TASK INSTRUCTIONS: Please give an exact printout of the records, without any pictures.

===

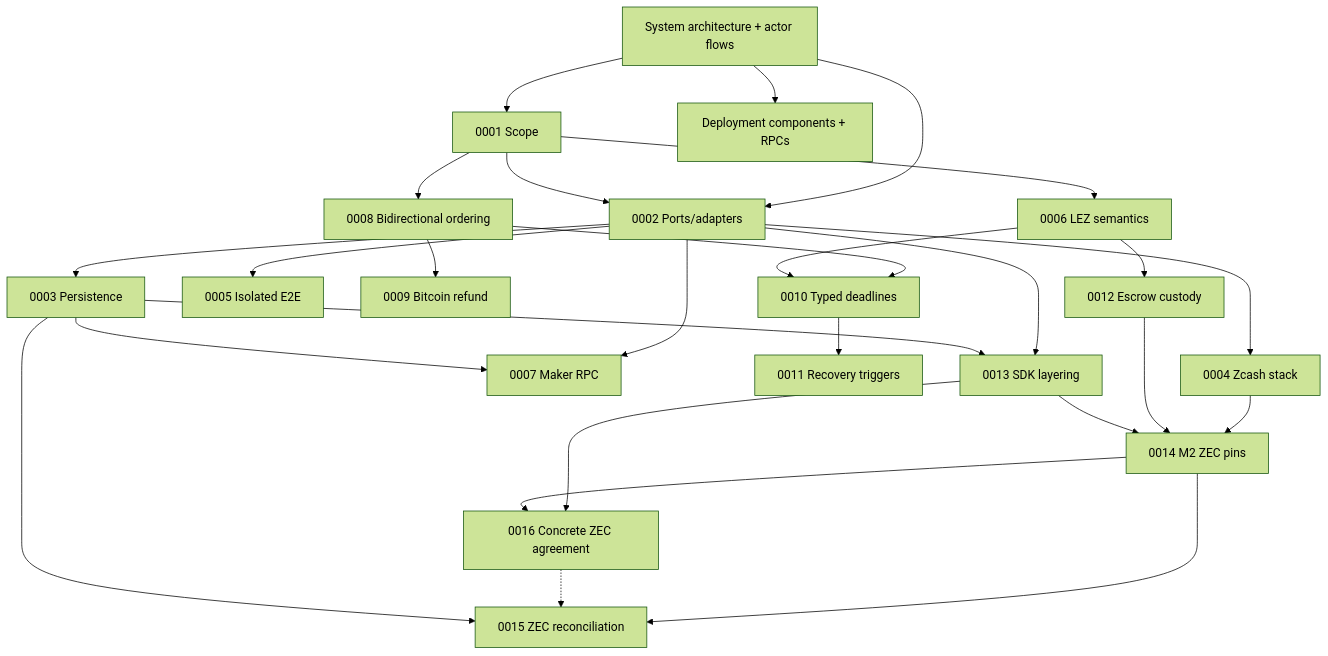
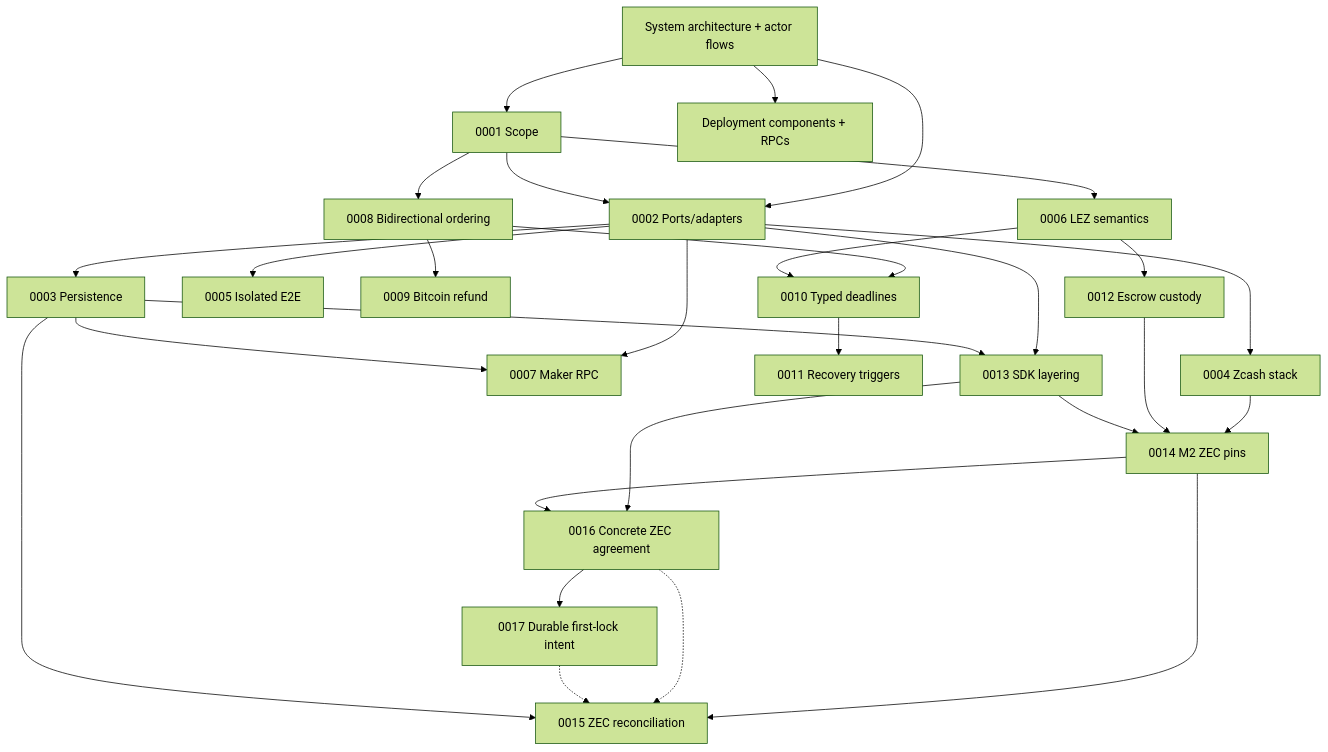
Before and after one commit to gateway-fm/lez-atomic-swaps: the diagram in docs/architecture/README.md, drawn with Mermaid (forest theme). The commit also changed other lines of this file and 14 other files, not shown here.

Commit message:
feat: stage crash-safe ZEC first locks

````diff
--- a/docs/architecture/README.md
+++ b/docs/architecture/README.md
@@ -25,29 +25,31 @@
 ```mermaid
 flowchart TB
     System["System architecture + actor flows"] --> Scope["0001 Scope"]
     System --> Deployment["Deployment components + RPCs"]
     System --> Ports["0002 Ports/adapters"]
     Scope --> Ports
     Ports --> Persistence["0003 Persistence"]
     Ports --> Zcash["0004 Zcash stack"]
     Ports --> Docker["0005 Isolated E2E"]
     Scope --> LEZ["0006 LEZ semantics"]
     Ports --> RPC["0007 Maker RPC"]
     Scope --> Direction["0008 Bidirectional ordering"]
     Direction --> Bitcoin["0009 Bitcoin refund"]
     Direction --> Deadlines["0010 Typed deadlines"]
     LEZ --> Deadlines
     Deadlines --> Recovery["0011 Recovery triggers"]
     LEZ --> Custody["0012 Escrow custody"]
     Ports --> SDK["0013 SDK layering"]
     Zcash --> ZecPins["0014 M2 ZEC pins"]
     Custody --> ZecPins
     SDK --> ZecPins
     ZecPins --> ZecReconcile["0015 ZEC reconciliation"]
     SDK --> Agreement["0016 Concrete ZEC agreement"]
+    Agreement --> FirstLock["0017 Durable first-lock intent"]
     ZecPins --> Agreement
     Agreement -.-> ZecReconcile
+    FirstLock -.-> ZecReconcile
     Persistence --> ZecReconcile
     Persistence --> SDK
     Persistence --> RPC
 ```
````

===

SOLUTION:
Before and after one commit to gateway-fm/lez-atomic-swaps: the diagram in docs/architecture/README.md, drawn with Mermaid (forest theme). The commit also changed other lines of this file and 14 other files, not shown here.

Commit message:
feat: stage crash-safe ZEC first locks

````diff
--- a/docs/architecture/README.md
+++ b/docs/architecture/README.md
@@ -25,29 +25,31 @@
 ```mermaid
 flowchart TB
     System["System architecture + actor flows"] --> Scope["0001 Scope"]
     System --> Deployment["Deployment components + RPCs"]
     System --> Ports["0002 Ports/adapters"]
     Scope --> Ports
     Ports --> Persistence["0003 Persistence"]
     Ports --> Zcash["0004 Zcash stack"]
     Ports --> Docker["0005 Isolated E2E"]
     Scope --> LEZ["0006 LEZ semantics"]
     Ports --> RPC["0007 Maker RPC"]
     Scope --> Direction["0008 Bidirectional ordering"]
     Direction --> Bitcoin["0009 Bitcoin refund"]
     Direction --> Deadlines["0010 Typed deadlines"]
     LEZ --> Deadlines
     Deadlines --> Recovery["0011 Recovery triggers"]
     LEZ --> Custody["0012 Escrow custody"]
     Ports --> SDK["0013 SDK layering"]
     Zcash --> ZecPins["0014 M2 ZEC pins"]
     Custody --> ZecPins
     SDK --> ZecPins
     ZecPins --> ZecReconcile["0015 ZEC reconciliation"]
     SDK --> Agreement["0016 Concrete ZEC agreement"]
+    Agreement --> FirstLock["0017 Durable first-lock intent"]
     ZecPins --> Agreement
     Agreement -.-> ZecReconcile
+    FirstLock -.-> ZecReconcile
     Persistence --> ZecReconcile
     Persistence --> SDK
     Persistence --> RPC
 ```
````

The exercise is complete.